» **Work instructions**: Below are some records. Return exactly the lines from the one with "--> mcp[FastMCP server]" to the one with "--> cache[data/cache PipelineResult]", and nothing else.
************
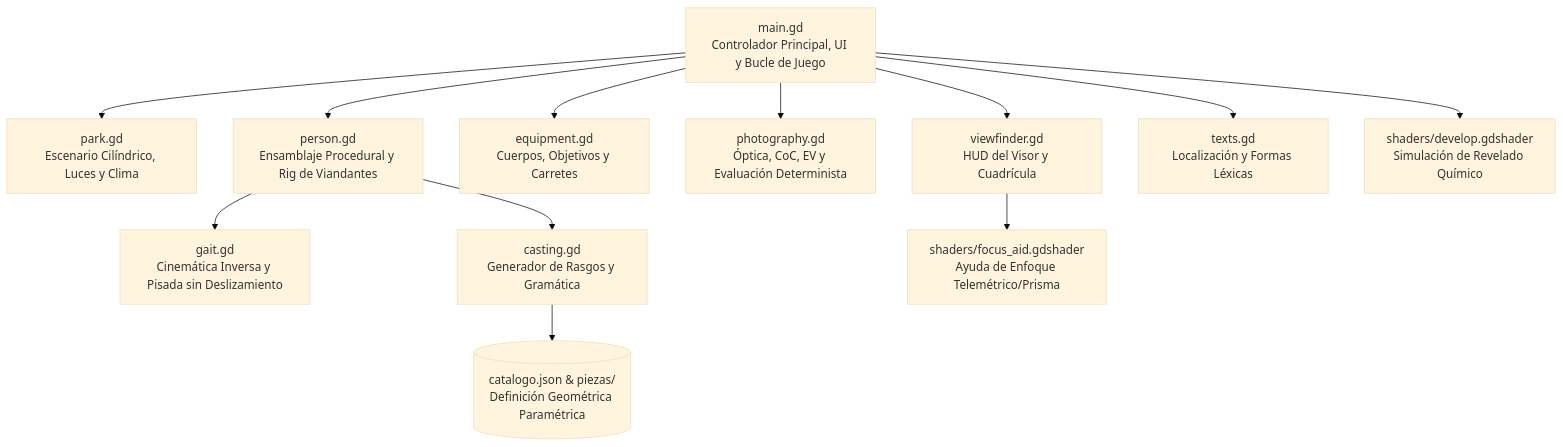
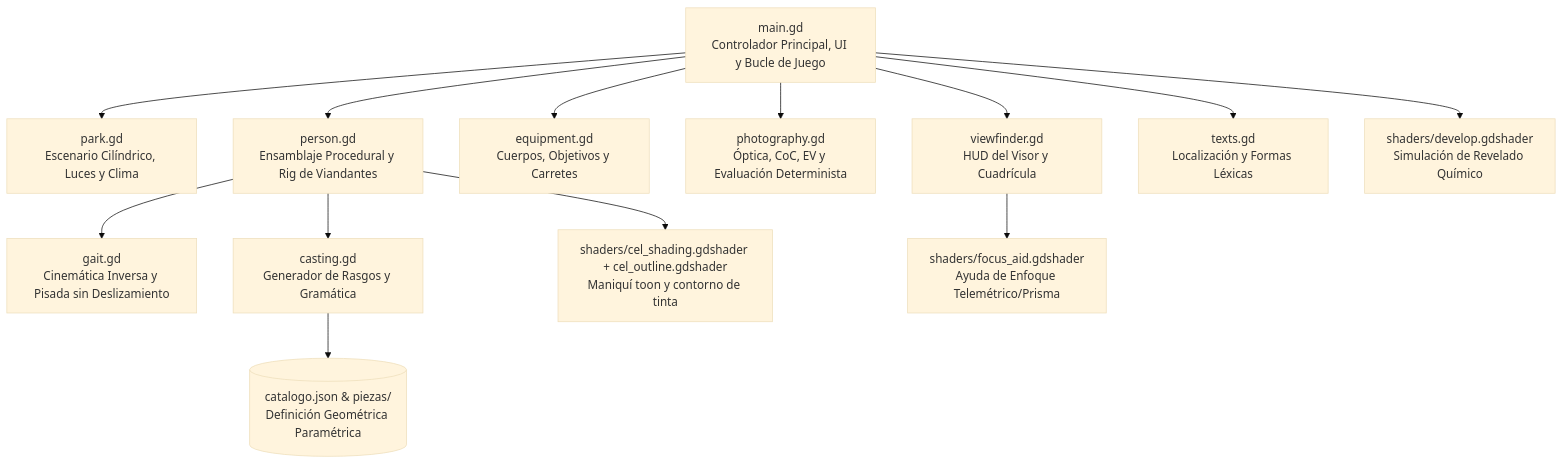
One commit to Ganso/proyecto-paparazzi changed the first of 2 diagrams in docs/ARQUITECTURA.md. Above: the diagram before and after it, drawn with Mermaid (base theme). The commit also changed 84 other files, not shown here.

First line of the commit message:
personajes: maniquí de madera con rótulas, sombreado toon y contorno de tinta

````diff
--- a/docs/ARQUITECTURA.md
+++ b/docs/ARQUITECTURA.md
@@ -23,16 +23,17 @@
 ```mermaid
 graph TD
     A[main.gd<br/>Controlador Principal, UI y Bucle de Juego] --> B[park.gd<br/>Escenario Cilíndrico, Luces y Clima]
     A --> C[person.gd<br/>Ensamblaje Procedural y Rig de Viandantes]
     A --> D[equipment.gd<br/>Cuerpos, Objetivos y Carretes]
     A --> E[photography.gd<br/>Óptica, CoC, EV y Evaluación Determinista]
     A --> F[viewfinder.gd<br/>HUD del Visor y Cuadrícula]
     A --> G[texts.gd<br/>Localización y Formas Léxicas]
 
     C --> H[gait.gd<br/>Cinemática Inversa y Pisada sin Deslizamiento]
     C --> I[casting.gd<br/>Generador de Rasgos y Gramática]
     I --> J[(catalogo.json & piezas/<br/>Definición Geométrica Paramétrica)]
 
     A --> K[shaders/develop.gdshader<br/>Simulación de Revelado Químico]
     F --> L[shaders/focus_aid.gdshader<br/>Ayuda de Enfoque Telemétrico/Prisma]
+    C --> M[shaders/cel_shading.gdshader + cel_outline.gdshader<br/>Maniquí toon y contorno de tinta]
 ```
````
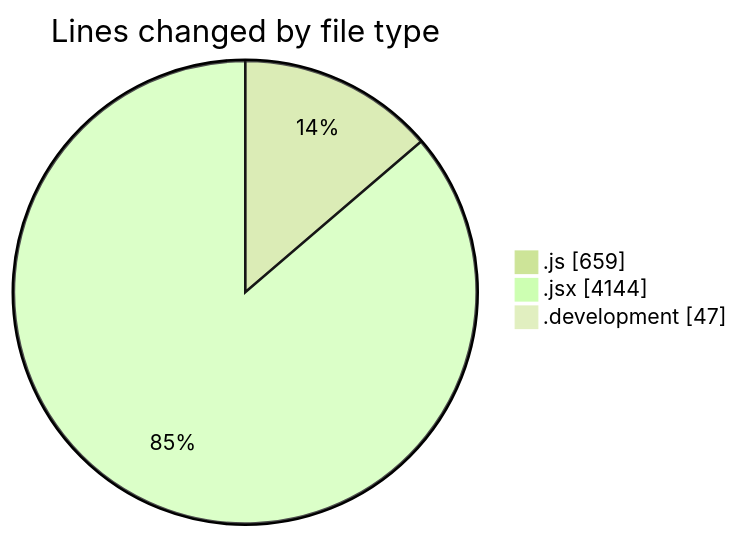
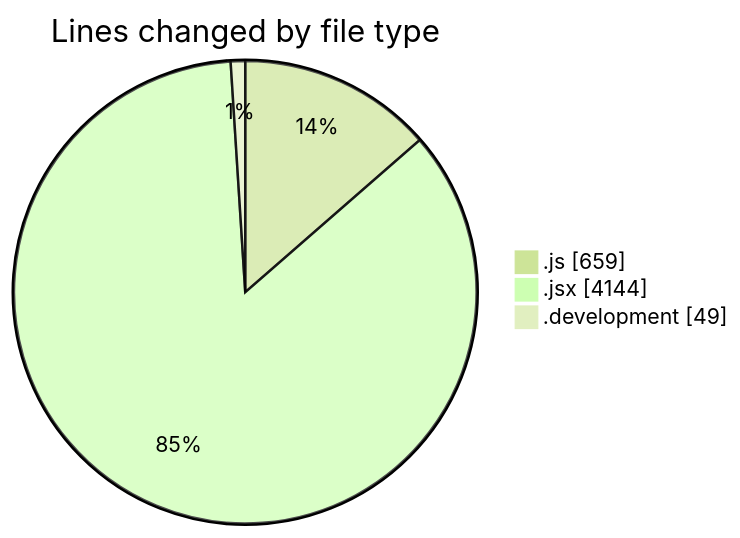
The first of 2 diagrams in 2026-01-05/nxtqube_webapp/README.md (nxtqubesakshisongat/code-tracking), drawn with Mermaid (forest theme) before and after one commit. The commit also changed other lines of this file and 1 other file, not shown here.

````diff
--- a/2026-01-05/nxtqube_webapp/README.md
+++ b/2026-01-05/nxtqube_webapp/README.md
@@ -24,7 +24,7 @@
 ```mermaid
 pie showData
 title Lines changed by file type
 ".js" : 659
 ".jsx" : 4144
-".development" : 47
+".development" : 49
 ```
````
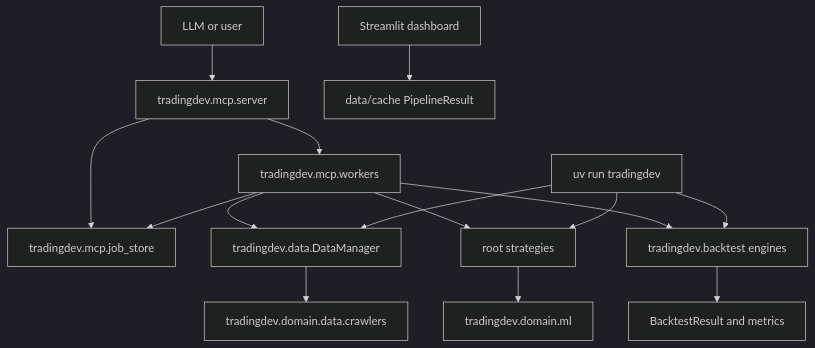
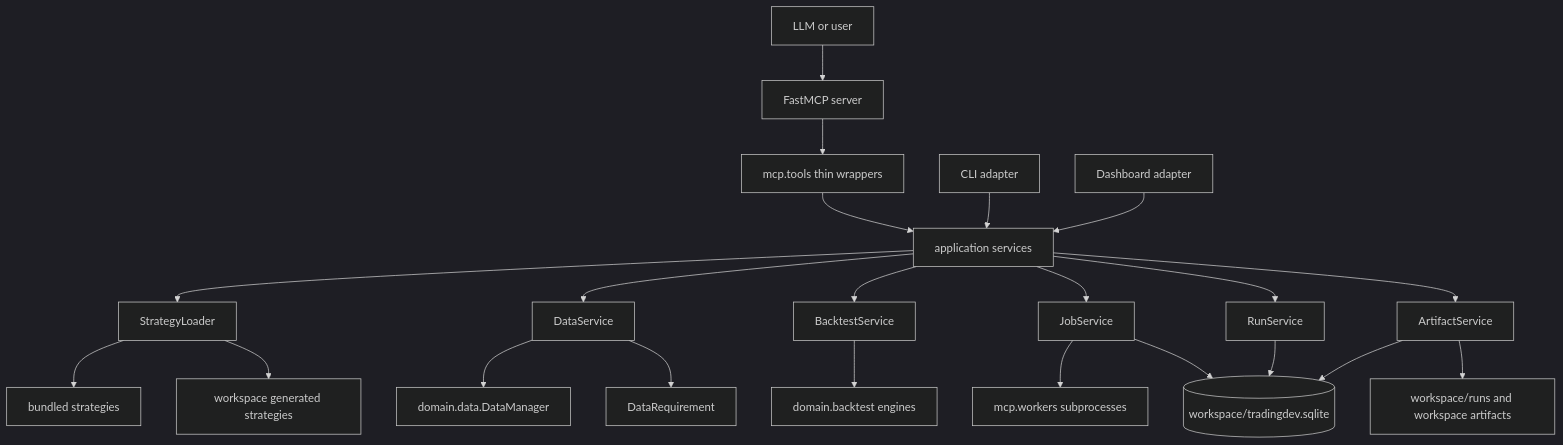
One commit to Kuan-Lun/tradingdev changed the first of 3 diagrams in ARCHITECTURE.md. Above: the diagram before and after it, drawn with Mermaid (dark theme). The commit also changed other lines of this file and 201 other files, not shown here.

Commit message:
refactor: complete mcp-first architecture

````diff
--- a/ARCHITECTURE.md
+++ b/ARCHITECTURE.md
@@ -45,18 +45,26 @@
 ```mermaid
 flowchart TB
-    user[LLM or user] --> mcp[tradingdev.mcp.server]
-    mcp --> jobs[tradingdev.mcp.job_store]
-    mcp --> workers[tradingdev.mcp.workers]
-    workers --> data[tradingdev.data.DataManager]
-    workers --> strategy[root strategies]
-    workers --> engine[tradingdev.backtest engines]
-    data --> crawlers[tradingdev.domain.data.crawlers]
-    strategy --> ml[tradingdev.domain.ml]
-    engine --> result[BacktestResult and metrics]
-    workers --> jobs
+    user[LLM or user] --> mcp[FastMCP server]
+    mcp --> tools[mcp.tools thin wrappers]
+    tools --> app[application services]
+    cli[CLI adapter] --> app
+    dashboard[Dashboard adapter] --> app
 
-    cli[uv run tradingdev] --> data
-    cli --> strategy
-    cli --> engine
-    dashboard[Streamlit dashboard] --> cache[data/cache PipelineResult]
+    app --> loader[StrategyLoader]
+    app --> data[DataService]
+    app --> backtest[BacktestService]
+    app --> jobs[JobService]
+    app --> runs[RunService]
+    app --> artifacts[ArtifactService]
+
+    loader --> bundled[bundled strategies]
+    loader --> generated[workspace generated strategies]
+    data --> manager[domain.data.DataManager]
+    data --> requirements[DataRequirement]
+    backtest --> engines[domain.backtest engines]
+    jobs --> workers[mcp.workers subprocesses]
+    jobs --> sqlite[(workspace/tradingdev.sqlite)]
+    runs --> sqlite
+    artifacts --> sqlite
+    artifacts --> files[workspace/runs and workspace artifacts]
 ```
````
************
» **Answer to this problem**:
+    user[LLM or user] --> mcp[FastMCP server]
+    mcp --> tools[mcp.tools thin wrappers]
+    tools --> app[application services]
+    cli[CLI adapter] --> app
+    dashboard[Dashboard adapter] --> app
 
-    cli[uv run tradingdev] --> data
-    cli --> strategy
-    cli --> engine
-    dashboard[Streamlit dashboard] --> cache[data/cache PipelineResult]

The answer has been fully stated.